What has made traffic-jam assistants possible is not ACC radar improvement so much as the increasing sophistication of the cameras, image processors, and ultrasonic sensors first installed to aid parking. Most car radars have been tuned to detect relative motion, not stopped obstacles, and are sensitive to large, metallic objects. So carmakers hesitated to rely on them in slower-driving environments, where a pedestrian or other obstacle might appear. Cameras, on the other hand, feed image processors that are getting better and better at detecting pedestrians under a wider range of light and weather, as computer scientist Antonio M. López and colleagues at the Autonomous University of Barcelona are demonstrating.

Another problem carmakers had to overcome was a networking challenge: “It was a matter of how fast we were going to be able to send information between the different control modules, and of reliability,” says BMW spokesman Julian Arguelles. In Top Gun, Maverick said, “If you think, you’re dead,” in a dogfight. But in a traffic jam, a car that thinks for its driver may be just what it takes to escape the danger zone.

The Conversation (0)

Golf Robot Learns To Putt Like A Pro

Watch out Tiger Woods, Golfi has a mean short game

4 min read
Golf Robot Learns To Putt Like A Pro

While being able to drive the ball 300 yards might get the fans excited, a solid putting game is often what separates a golf champion from the journeymen. A robot built by German researchers is quickly becoming a master of this short game using a clever combination of classical control engineering and machine learning.

In golf tournaments, players often scout out the greens the day beforehand to think through how they are going to play their shots, says Annika Junker, a doctoral student at Paderborn University in Germany. So she and her colleagues decided to see if giving a robot similar capabilities could help it to sink a putt from anywhere on the green, without assistance from a human.

Keep Reading ↓Show less

Tickle Pill Bug Toes With These Haptic Microfingers

Balloon actuators and liquid metal sensors enable tactile human-insect interactions

4 min read
A gif showing a live pill bug on its back wiggling its body and feet as a very small robot hand touches it

All things considered, we humans are kind of big, which is very limiting to how we can comfortably interact with the world. The practical effect of this is that we tend to prioritize things that we can see and touch and otherwise directly experience, even if those things are only a small part of the world in which we live. A recent study conservatively estimates that there are 2.5 million ants for every one human on Earth. And that’s just ants. There are probably something like 7 million different species of terrestrial insects, and humans have only even noticed like 10 percent of them.
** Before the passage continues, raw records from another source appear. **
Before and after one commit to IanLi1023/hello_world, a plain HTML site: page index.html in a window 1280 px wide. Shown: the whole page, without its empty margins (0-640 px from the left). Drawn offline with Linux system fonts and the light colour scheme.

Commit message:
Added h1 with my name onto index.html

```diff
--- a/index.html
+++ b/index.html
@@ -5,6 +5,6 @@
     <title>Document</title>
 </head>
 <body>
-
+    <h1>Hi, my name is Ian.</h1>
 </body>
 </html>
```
The result of this disconnect is that when (for example) insect populations around the world start to crater, it takes us much longer to first notice, care, and act.

To give the small scale the attention that it deserves, we need a way of interacting with it. In a paper recently published in Scientific Reports, roboticists from Ritsumeikan University in Japan demonstrate a haptic teleoperation system that connects a human hand on one end with microfingers on the other, letting the user feel what it’s like to give a pill bug a tummy rub.
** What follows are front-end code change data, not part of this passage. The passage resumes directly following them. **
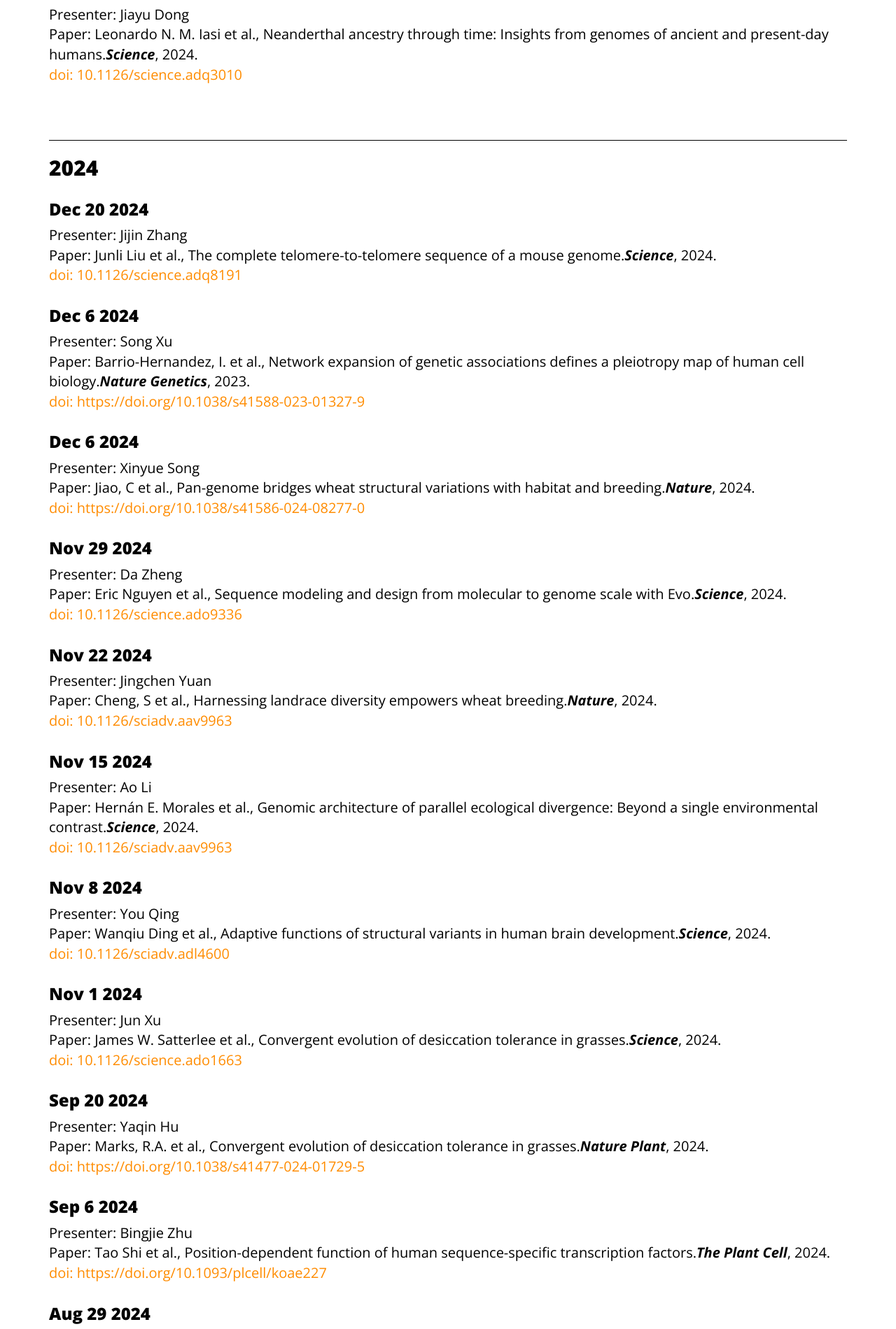
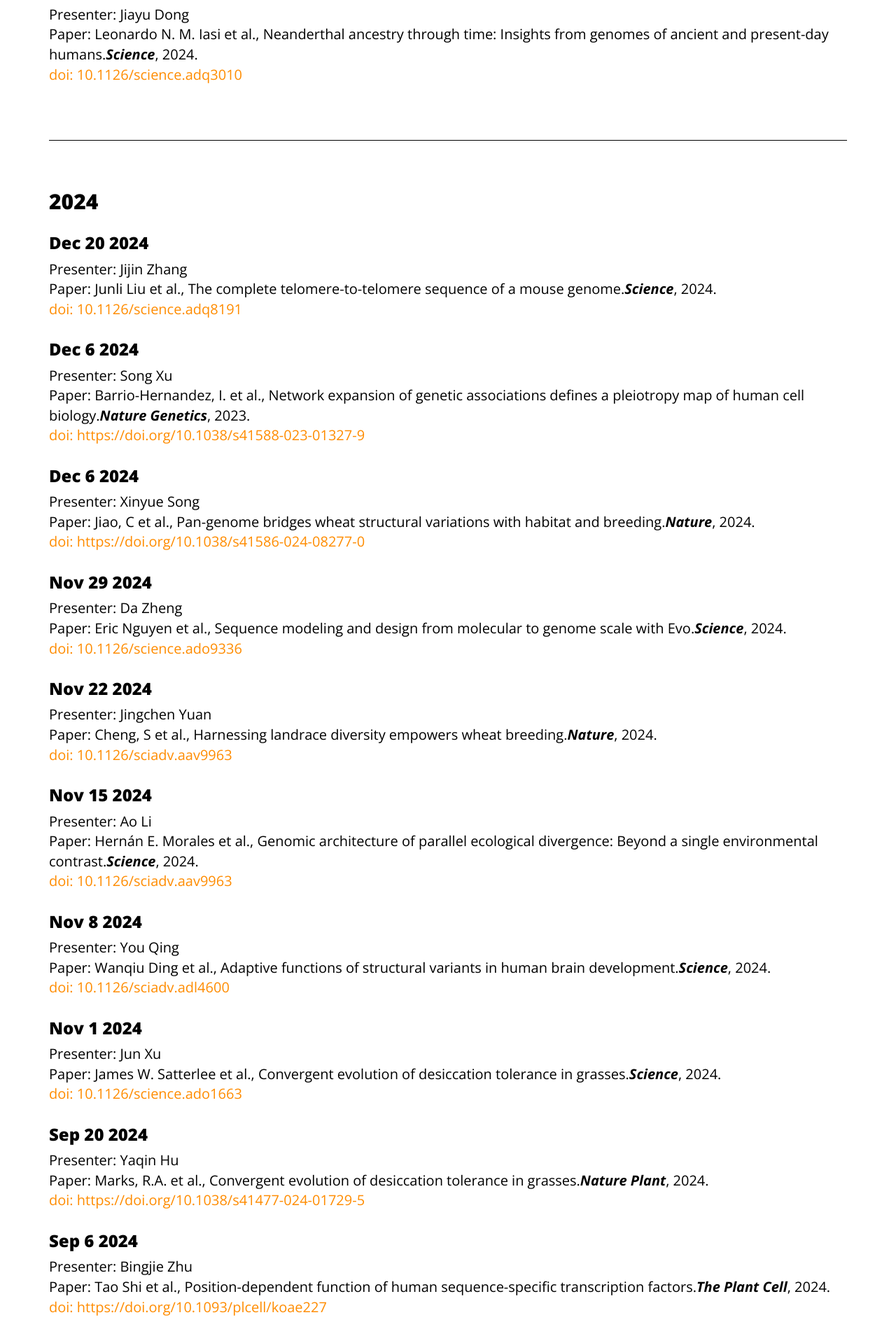
Before and after one commit to PlantGeneticsLab/home, a Jekyll site: the page built from rt/jc.html, in a window 1280 px wide. Shown: the part 4304-6203 px from the top of the page at 70% size. Built offline with Jekyll 4.4.1, drawn with Linux system fonts in a browser that asks for light colours; nearby versions of some CDN libraries; comment, search, counter and statistics services are not loaded.

Commit message:
Update jc.html

```diff
--- a/rt/jc.html
+++ b/rt/jc.html
@@ -195,6 +195,8 @@
 
 <br>
 <hr class="line">
+<br>
+
 <h2>2024</h2>
 
 <p>
@@ -374,13 +376,16 @@
 </p>
 
 <br>
-        <hr class="line">
+<hr class="line">
+<br>
+
 <p>
 <h3>Jan 12 2024</h3>
     Presenter: Bingjie Zhu<br>
     Paper: Franziska Saul, Mathias Scharmann, Takanori Wakatake. et al., Subgenome dominance shapes novel gene evolution in the decaploid pitcher plant Nepenthes gracilis.<i><b> Nature Plants</b></i>, 2023, 9, 2000–2015.
     <br><a href="https://www.nature.com/articles/s41477-023-01562-2">doi: https://doi.org/10.1038/s41477-023-01562-2</a>
 </p>
+           <hr class="line">
 
 <h2>2023</h2>
 <p>
```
Keep Reading ↓Show less

Solving Automotive Design Challenges With Simulation

Learn about low-frequency electromagnetic simulations and see a live demonstration of COMSOL Multiphysics software

1 min read

The development of new hybrid and battery electric vehicles introduces numerous design challenges. Many of these challenges are static or low-frequency electromagnetic by nature, as the devices involved in such designs are much smaller than the operating wavelength. Examples include sensors (such as MEMS sensors), transformers, and motors. Many of these challenges include multiple physics. For instance, sensors activated by acoustic energy as well as heat transfer in electric motors and power electronics combine low-frequency electromagnetic simulations with acoustic and heat transfer simulations, respectively.

Multiphysics simulation makes it possible to account for such phenomena in designs and can provide design engineers with the tools needed for developing products more effectively and optimizing device performance.

Keep Reading ↓Show less